Thu, 24 Oct 1996 16:50:18 -0500 (CDT)

On Wed, 23 Oct 1996, JPS wrote:


> > When religion is denounced as a glorified computer virus,
> It is not. *Any* idea (meme) is a 'glorified computer virus'.
> Religion is not denounced for that reason... it is denounced for
> all the standard reasons - all memetics does is explain why some-
> thing so silly as religion (according to all the standard atheist
> reasoning - nothing new) can stay in existence: because it is an
> entire meme-complex: with built-in survival requirements (e.g.
> "spread the word", "have faith despite appearances", etc....)

I've seen fanatic religion with "let appearances shape your faith."

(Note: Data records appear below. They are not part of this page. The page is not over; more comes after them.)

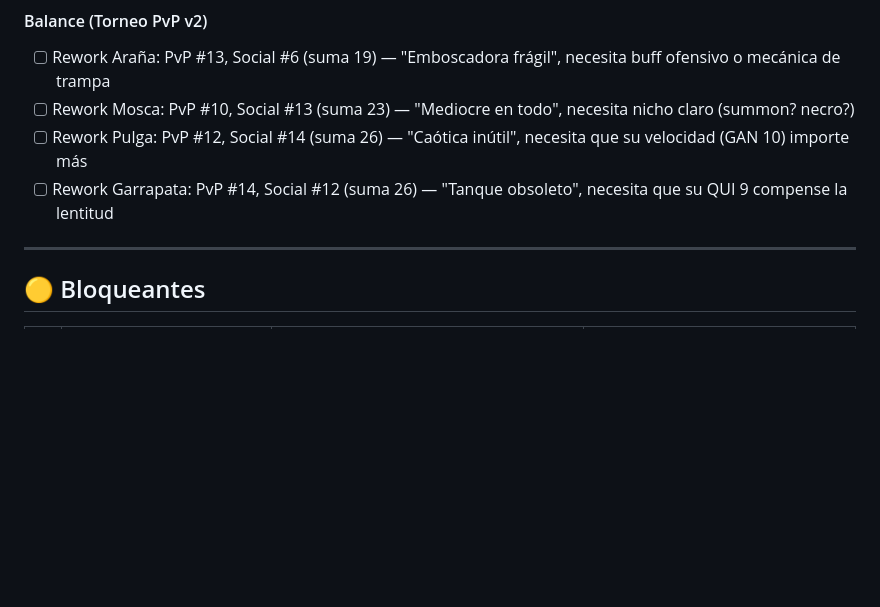
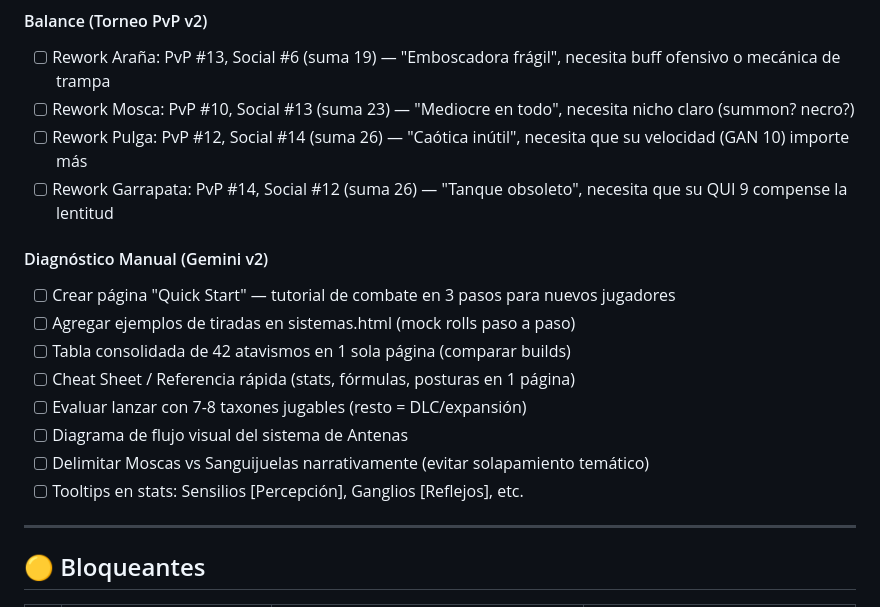
Before and after one commit to marbaezf-tech/plaga-wiki, a Markdown page: BITACORA.md, the part around the change. Rendered like a GitHub page; blank space fills up the shorter version.

Commit message:
docs: agregar mejoras del diagnóstico manual (Quick Start, Cheat Sheet, tooltips, etc.) a pendientes

```diff
--- a/BITACORA.md
+++ b/BITACORA.md
@@ -327,6 +327,15 @@
 - [ ] Rework Mosca: PvP #10, Social #13 (suma 23) — "Mediocre en todo", necesita nicho claro (summon? necro?)
 - [ ] Rework Pulga: PvP #12, Social #14 (suma 26) — "Caótica inútil", necesita que su velocidad (GAN 10) importe más
 - [ ] Rework Garrapata: PvP #14, Social #12 (suma 26) — "Tanque obsoleto", necesita que su QUI 9 compense la lentitud
+#### Diagnóstico Manual (Gemini v2)
+- [ ] Crear página "Quick Start" — tutorial de combate en 3 pasos para nuevos jugadores
+- [ ] Agregar ejemplos de tiradas en sistemas.html (mock rolls paso a paso)
+- [ ] Tabla consolidada de 42 atavismos en 1 sola página (comparar builds)
+- [ ] Cheat Sheet / Referencia rápida (stats, fórmulas, posturas en 1 página)
+- [ ] Evaluar lanzar con 7-8 taxones jugables (resto = DLC/expansión)
+- [ ] Diagrama de flujo visual del sistema de Antenas
+- [ ] Delimitar Moscas vs Sanguijuelas narrativamente (evitar solapamiento temático)
+- [ ] Tooltips en stats: Sensilios [Percepción], Ganglios [Reflejos], etc.
 
 ---
 
```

> > the meme theorists are themselves putting forward a mystical
> > argument. Just like Christians, they're claiming that the Word
> > can control the real.
> What is "mystical"? Either an argument works or it doesn't.
> Quantum mechanics works, even though it seems "mystical".
> Would Mr. Barbrook agree that 'people act according to various
> beliefs they accept'? If so, then the identical statement
> 'people act according the various memes which they host'
> should also be accepted.

Mathematics is Very Mystical. Tell me [without going circular, or
stopping at the mathematics level] how Voyager__ could exploit math to
fly by ALL 4 gas giant planets! Sure, there's a lot of technology in
use--but no math, no 4 gas-giant flyby.

Quantum mechanics looks mystical because it must be worked in highly
abstract math.


> > It is no accident that meme theorists cannot construct a materialist
> > analysis of religion. Your belief, Aaron, in demonic possession by
> > memes is a way of denying the Promethean power of humanity.
> Mr. Barbrooks commits a cardinal sin of purporting that he knows what
> Aaron believes. As stated above - Mr. Barbrooks doesn't seem to know
> what he's talking about.

Mr. Barbrooks is quoted as committing Classic Thought Distortion #6: Mind
Reading. Only verifiable telepaths [COUNT: 0] can have any veracity
using that wording.


/ Towards the conversion of data into information....
/ Kenneth Boyd